** Opening EXTRACTED INFORMATION block **

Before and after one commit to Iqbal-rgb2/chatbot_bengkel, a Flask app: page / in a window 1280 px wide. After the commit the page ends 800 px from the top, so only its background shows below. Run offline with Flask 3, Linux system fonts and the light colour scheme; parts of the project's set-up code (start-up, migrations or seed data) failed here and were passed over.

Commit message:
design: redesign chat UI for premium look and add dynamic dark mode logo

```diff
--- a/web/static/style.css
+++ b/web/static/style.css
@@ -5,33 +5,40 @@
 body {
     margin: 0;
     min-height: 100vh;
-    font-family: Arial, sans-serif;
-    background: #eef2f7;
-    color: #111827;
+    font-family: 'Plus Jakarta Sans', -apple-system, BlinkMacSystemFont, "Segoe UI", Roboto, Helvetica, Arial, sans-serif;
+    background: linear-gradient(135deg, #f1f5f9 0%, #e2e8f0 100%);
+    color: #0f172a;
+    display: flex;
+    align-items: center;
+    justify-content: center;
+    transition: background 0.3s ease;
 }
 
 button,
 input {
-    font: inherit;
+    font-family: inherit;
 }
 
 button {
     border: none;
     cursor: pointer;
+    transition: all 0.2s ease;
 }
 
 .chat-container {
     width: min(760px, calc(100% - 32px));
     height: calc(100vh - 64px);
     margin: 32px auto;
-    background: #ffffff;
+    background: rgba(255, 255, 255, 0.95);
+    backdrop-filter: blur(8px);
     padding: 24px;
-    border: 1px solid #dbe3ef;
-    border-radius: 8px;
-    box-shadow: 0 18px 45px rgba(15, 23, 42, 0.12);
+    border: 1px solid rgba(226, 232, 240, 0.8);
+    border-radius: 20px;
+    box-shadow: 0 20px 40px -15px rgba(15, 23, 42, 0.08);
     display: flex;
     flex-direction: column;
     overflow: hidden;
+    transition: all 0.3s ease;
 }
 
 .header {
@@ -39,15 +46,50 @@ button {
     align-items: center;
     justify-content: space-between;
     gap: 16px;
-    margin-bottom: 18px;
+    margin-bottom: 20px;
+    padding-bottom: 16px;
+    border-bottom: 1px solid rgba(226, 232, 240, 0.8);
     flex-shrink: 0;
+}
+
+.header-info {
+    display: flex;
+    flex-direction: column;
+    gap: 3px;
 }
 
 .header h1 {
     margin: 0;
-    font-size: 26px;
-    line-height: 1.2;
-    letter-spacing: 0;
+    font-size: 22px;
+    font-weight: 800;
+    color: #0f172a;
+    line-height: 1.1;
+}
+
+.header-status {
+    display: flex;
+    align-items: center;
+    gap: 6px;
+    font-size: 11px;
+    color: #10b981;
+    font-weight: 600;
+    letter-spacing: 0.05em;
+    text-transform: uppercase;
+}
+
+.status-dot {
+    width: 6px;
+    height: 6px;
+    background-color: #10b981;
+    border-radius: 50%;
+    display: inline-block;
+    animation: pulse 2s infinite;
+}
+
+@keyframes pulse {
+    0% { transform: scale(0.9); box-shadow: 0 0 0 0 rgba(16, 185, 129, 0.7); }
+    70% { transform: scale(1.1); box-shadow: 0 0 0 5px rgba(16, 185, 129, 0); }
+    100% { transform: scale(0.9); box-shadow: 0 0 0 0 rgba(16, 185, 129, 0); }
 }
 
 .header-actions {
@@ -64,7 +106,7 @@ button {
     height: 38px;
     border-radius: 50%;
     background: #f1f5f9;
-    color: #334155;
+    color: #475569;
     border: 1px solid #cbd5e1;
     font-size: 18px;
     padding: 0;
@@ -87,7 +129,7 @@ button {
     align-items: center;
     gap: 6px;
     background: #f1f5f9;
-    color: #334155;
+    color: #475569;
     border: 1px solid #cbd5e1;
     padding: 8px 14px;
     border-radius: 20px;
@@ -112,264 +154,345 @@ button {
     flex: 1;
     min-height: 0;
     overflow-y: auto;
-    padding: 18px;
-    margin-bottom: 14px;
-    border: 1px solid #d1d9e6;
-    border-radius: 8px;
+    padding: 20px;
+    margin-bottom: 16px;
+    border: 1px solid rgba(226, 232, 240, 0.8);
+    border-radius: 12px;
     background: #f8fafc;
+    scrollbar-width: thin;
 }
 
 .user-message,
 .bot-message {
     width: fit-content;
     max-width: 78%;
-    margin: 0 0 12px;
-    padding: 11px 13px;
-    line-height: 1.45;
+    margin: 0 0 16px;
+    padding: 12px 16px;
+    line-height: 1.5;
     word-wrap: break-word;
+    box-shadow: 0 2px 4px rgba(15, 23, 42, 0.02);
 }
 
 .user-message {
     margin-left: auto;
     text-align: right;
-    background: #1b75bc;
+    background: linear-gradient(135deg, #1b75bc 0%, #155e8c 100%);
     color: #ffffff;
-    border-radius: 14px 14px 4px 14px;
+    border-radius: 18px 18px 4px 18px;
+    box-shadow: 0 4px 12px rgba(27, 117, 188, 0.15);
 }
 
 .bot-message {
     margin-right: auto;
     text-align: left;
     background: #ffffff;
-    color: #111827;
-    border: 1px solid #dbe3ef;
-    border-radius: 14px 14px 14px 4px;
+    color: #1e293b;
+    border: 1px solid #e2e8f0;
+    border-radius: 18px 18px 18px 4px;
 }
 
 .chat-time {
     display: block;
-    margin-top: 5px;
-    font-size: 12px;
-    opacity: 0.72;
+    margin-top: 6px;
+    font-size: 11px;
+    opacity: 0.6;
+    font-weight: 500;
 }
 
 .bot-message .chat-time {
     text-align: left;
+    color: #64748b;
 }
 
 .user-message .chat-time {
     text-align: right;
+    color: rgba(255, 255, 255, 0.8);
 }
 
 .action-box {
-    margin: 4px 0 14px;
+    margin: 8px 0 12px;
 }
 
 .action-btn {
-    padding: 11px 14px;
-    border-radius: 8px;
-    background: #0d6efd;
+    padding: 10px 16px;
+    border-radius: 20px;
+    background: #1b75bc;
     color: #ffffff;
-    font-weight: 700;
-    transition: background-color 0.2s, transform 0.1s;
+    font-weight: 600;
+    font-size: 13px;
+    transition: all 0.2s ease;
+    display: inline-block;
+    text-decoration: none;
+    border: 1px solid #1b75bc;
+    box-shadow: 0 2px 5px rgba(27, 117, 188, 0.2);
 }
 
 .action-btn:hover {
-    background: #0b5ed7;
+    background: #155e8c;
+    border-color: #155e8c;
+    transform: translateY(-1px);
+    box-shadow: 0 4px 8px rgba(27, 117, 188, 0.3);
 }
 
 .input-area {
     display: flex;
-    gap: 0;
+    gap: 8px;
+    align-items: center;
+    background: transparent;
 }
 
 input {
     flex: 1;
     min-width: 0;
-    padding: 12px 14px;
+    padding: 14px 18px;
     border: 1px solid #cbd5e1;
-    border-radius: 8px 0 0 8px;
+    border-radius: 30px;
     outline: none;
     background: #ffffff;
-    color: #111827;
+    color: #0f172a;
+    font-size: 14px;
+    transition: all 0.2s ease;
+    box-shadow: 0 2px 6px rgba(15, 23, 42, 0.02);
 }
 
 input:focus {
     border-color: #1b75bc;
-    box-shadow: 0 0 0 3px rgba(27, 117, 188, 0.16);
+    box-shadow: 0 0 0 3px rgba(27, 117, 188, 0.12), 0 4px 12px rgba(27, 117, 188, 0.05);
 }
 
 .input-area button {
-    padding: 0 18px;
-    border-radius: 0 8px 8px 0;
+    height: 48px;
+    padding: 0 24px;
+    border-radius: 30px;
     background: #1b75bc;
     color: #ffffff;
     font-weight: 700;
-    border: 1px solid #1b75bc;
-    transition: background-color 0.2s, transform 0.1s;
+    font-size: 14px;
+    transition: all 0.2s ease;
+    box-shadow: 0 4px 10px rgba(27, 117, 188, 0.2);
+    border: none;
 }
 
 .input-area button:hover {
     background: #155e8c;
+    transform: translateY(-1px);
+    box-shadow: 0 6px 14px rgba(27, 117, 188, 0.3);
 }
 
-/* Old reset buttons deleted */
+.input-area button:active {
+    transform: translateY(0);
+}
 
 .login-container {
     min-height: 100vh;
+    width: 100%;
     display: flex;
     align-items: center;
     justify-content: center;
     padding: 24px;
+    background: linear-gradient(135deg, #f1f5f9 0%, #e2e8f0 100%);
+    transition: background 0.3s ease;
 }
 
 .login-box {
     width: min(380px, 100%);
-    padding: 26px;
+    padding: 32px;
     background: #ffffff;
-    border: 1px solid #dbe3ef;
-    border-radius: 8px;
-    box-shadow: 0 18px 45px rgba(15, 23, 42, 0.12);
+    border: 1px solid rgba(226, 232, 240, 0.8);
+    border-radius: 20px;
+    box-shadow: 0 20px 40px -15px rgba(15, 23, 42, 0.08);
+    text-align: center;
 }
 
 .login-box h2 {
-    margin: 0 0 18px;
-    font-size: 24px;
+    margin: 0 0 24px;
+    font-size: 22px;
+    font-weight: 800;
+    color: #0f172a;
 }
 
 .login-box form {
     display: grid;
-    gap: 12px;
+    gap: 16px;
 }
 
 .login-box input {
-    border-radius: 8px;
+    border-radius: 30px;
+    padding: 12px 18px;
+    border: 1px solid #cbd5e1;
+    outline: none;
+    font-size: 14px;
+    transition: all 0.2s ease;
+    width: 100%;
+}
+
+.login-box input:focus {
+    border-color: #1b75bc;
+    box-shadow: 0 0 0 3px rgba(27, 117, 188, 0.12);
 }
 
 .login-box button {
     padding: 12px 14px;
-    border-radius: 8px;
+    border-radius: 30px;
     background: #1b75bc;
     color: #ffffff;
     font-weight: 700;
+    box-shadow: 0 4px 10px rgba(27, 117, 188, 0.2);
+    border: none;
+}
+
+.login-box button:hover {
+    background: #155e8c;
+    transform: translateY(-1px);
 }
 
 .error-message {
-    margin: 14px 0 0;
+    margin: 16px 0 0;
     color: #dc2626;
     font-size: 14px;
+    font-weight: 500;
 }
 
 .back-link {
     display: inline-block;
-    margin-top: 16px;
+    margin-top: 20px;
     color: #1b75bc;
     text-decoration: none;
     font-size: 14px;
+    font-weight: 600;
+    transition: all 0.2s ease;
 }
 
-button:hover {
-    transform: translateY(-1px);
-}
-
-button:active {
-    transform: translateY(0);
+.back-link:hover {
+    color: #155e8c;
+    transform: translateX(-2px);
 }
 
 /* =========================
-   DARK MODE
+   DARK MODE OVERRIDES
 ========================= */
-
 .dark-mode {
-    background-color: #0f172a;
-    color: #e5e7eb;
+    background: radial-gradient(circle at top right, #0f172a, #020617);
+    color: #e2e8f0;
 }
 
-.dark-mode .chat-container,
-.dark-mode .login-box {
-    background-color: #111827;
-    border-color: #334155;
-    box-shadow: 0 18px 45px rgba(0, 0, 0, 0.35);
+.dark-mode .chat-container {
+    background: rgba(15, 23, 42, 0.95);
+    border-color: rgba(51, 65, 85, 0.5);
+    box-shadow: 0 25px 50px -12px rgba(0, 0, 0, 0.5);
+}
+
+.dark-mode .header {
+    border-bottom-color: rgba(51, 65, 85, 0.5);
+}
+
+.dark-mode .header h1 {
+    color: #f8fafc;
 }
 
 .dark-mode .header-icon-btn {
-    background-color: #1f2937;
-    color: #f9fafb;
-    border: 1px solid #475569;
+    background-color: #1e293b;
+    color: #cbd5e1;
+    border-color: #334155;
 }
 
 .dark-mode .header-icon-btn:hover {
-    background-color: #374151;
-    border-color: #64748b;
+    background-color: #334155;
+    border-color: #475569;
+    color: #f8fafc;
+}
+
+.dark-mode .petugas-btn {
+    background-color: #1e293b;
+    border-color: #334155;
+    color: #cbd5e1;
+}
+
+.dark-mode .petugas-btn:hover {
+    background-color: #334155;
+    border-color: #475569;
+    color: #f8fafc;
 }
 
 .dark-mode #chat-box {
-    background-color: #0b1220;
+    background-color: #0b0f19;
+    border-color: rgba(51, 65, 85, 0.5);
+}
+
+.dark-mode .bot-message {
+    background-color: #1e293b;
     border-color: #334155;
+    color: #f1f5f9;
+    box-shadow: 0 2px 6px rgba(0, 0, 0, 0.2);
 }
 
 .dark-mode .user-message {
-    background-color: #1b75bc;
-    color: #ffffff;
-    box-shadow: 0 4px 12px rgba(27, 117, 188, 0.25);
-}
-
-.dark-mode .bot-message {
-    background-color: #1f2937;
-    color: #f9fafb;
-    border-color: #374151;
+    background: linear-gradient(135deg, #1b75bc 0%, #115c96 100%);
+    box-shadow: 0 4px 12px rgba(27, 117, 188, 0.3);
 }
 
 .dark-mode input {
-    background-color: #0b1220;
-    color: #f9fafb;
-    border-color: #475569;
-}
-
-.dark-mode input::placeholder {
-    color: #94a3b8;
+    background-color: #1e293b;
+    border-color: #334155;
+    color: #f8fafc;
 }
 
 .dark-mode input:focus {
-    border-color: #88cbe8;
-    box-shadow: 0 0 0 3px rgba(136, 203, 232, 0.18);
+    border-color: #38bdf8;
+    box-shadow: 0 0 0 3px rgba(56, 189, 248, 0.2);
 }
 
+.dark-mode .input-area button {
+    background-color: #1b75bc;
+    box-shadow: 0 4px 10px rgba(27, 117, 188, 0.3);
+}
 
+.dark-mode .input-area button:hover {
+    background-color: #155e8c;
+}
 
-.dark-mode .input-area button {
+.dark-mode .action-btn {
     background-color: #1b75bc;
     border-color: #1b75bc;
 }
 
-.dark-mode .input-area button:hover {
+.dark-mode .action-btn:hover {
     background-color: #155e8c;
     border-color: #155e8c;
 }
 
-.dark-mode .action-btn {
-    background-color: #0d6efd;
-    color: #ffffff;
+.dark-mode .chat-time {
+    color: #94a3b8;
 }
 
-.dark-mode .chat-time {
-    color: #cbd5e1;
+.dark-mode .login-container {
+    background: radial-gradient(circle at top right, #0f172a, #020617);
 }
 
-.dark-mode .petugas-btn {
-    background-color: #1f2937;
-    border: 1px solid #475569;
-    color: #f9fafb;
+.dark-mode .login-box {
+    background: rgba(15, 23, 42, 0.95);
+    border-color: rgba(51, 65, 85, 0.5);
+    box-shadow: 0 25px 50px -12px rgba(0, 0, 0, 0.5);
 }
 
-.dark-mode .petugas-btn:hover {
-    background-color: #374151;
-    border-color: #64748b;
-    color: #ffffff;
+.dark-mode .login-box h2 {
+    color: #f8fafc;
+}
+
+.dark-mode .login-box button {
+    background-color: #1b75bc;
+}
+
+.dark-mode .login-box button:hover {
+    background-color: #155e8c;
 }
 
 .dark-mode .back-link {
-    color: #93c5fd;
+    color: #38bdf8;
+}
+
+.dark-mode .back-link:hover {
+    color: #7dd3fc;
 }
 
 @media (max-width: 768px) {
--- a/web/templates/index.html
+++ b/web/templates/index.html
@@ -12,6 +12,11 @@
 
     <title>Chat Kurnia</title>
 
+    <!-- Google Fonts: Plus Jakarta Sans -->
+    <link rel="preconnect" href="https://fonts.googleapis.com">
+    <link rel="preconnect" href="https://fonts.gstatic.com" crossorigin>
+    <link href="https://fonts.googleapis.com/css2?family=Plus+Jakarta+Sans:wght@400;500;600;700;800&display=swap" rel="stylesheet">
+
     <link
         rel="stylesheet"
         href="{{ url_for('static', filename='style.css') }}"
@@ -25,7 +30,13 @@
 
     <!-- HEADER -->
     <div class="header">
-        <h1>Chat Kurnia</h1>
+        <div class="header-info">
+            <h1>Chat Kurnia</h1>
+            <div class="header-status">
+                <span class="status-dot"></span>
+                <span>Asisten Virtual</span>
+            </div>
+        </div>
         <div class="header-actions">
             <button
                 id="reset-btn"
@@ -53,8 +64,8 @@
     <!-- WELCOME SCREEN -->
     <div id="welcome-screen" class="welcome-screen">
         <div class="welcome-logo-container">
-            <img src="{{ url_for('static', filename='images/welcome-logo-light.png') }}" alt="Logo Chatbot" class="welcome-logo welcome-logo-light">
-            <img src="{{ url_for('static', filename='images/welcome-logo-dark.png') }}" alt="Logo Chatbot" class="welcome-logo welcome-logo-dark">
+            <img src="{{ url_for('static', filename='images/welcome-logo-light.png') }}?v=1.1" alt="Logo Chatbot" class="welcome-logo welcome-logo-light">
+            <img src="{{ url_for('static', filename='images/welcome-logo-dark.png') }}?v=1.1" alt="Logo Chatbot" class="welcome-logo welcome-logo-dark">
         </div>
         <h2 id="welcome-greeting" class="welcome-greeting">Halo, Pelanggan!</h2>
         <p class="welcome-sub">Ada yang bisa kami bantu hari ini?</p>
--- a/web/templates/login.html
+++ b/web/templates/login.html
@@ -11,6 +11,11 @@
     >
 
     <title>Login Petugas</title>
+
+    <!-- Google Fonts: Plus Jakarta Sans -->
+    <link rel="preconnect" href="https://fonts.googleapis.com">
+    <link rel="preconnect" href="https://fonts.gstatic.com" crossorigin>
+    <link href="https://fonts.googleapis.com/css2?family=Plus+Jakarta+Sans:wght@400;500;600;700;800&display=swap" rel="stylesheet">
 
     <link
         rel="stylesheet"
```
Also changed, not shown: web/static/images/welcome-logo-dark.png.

** Closing EXTRACTED INFORMATION block **

EXERCISE OBJECTIVE: Using the data above, return every line that contains the string "direction".

SOLUTION TO THIS PROBLEM:
     flex-direction: column;
+    flex-direction: column;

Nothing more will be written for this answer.